# REQUIRED ACTION
Report each line of the data that has "mathfrak" somewhere in it.

[[ EXTRACTED RECORDS, beginning ]]

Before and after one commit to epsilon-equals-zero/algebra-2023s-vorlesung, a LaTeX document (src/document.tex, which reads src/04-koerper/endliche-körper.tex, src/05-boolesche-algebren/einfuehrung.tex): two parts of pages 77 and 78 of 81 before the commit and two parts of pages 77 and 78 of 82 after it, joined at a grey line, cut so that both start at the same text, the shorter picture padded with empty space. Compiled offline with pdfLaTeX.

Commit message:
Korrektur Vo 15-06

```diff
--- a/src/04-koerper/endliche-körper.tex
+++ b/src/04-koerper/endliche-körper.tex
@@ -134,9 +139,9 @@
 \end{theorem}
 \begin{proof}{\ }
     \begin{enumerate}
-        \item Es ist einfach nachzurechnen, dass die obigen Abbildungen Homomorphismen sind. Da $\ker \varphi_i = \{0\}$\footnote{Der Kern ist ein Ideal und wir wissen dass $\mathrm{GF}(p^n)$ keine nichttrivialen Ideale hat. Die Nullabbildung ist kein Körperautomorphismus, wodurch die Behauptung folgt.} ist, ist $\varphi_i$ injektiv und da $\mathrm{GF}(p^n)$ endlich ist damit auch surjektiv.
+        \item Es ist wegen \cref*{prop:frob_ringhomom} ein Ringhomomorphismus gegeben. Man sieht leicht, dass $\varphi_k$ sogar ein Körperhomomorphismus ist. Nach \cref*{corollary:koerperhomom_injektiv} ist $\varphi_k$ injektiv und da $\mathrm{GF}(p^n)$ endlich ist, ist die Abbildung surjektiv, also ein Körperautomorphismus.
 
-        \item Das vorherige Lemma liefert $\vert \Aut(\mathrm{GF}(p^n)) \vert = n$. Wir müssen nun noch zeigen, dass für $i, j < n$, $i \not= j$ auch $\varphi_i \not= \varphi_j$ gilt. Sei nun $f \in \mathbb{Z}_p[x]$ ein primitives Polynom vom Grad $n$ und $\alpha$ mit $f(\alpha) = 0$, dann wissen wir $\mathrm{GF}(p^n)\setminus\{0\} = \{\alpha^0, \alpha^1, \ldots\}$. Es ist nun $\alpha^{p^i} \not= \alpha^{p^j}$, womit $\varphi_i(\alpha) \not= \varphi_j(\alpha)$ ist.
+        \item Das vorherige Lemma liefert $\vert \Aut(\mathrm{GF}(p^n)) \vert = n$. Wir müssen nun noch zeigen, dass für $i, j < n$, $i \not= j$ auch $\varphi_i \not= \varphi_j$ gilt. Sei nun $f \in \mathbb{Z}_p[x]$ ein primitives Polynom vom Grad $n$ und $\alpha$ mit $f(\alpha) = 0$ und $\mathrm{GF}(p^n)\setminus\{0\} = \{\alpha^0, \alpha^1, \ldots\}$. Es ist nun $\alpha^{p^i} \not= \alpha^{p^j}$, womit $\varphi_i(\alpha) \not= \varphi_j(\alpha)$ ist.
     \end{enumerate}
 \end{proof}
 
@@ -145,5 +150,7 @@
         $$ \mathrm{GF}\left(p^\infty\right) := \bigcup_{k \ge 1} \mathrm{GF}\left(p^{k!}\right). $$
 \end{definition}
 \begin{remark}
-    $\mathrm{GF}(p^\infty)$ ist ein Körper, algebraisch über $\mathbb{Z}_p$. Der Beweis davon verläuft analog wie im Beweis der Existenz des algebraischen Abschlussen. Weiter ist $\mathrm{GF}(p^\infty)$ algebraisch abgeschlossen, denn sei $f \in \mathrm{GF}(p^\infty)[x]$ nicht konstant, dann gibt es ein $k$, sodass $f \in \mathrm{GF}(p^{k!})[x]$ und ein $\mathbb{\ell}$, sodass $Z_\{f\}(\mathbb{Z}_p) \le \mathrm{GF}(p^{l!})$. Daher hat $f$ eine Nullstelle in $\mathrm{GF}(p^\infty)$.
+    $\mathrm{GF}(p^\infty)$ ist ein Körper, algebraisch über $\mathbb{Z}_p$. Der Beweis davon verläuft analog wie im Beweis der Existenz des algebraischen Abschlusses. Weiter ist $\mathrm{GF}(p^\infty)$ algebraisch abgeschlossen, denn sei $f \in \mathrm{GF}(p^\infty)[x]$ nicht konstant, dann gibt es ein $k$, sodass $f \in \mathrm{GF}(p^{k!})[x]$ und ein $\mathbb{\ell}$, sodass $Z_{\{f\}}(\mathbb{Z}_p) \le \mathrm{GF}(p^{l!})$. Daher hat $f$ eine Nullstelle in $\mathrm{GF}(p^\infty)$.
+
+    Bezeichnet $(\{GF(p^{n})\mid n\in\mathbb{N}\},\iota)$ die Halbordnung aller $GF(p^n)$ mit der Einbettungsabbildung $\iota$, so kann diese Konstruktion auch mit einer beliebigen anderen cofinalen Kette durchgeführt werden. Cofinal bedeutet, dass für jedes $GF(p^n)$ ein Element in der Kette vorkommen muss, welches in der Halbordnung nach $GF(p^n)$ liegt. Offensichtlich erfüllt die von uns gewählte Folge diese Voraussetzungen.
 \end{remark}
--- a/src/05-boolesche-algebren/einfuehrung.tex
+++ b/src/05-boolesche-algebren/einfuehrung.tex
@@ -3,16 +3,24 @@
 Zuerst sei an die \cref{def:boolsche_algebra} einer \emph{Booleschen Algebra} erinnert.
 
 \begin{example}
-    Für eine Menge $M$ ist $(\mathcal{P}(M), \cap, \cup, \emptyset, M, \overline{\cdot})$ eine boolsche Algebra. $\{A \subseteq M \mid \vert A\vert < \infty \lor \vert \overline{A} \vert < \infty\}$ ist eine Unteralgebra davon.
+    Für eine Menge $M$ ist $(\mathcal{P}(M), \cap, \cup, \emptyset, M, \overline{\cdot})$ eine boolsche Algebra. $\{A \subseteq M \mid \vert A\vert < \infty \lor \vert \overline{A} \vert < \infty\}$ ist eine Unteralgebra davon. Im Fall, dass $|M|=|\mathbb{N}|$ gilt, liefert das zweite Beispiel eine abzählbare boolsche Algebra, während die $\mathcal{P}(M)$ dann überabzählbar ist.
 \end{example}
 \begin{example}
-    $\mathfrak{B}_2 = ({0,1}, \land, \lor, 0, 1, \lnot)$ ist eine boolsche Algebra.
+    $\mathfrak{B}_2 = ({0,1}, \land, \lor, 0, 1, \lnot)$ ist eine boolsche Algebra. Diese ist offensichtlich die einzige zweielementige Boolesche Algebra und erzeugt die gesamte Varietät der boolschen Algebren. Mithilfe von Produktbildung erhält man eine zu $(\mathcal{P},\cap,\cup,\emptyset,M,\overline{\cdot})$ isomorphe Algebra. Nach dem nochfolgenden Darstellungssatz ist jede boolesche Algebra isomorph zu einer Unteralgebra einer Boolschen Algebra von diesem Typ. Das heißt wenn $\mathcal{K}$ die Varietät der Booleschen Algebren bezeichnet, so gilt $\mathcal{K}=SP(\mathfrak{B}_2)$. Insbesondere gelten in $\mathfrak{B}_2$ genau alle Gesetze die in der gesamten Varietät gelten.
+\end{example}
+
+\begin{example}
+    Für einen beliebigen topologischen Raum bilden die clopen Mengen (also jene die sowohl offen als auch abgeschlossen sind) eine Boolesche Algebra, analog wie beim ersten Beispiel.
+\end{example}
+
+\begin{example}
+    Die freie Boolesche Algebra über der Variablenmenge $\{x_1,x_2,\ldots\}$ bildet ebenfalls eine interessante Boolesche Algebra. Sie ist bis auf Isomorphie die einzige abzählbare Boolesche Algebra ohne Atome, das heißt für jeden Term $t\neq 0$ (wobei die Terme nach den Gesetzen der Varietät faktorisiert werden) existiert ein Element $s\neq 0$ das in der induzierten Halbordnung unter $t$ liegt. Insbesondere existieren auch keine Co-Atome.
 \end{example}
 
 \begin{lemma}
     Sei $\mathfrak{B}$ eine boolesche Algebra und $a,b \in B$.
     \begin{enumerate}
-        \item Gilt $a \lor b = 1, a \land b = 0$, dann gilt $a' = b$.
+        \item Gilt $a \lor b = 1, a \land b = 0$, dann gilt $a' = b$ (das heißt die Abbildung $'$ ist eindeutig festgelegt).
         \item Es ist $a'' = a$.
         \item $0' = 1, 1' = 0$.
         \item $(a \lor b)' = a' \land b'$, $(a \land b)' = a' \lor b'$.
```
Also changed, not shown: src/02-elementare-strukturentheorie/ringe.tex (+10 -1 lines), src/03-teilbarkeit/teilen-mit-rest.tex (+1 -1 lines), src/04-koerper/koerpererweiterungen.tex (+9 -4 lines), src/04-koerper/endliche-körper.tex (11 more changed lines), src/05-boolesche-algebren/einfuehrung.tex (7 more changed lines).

[[ EXTRACTED RECORDS, end ]]

# RESULT FOR THIS EXERCISE
-    $\mathfrak{B}_2 = ({0,1}, \land, \lor, 0, 1, \lnot)$ ist eine boolsche Algebra.
+    $\mathfrak{B}_2 = ({0,1}, \land, \lor, 0, 1, \lnot)$ ist eine boolsche Algebra. Diese ist offensichtlich die einzige zweielementige Boolesche Algebra und erzeugt die gesamte Varietät der boolschen Algebren. Mithilfe von Produktbildung erhält man eine zu $(\mathcal{P},\cap,\cup,\emptyset,M,\overline{\cdot})$ isomorphe Algebra. Nach dem nochfolgenden Darstellungssatz ist jede boolesche Algebra isomorph zu einer Unteralgebra einer Boolschen Algebra von diesem Typ. Das heißt wenn $\mathcal{K}$ die Varietät der Booleschen Algebren bezeichnet, so gilt $\mathcal{K}=SP(\mathfrak{B}_2)$. Insbesondere gelten in $\mathfrak{B}_2$ genau alle Gesetze die in der gesamten Varietät gelten.
     Sei $\mathfrak{B}$ eine boolesche Algebra und $a,b \in B$.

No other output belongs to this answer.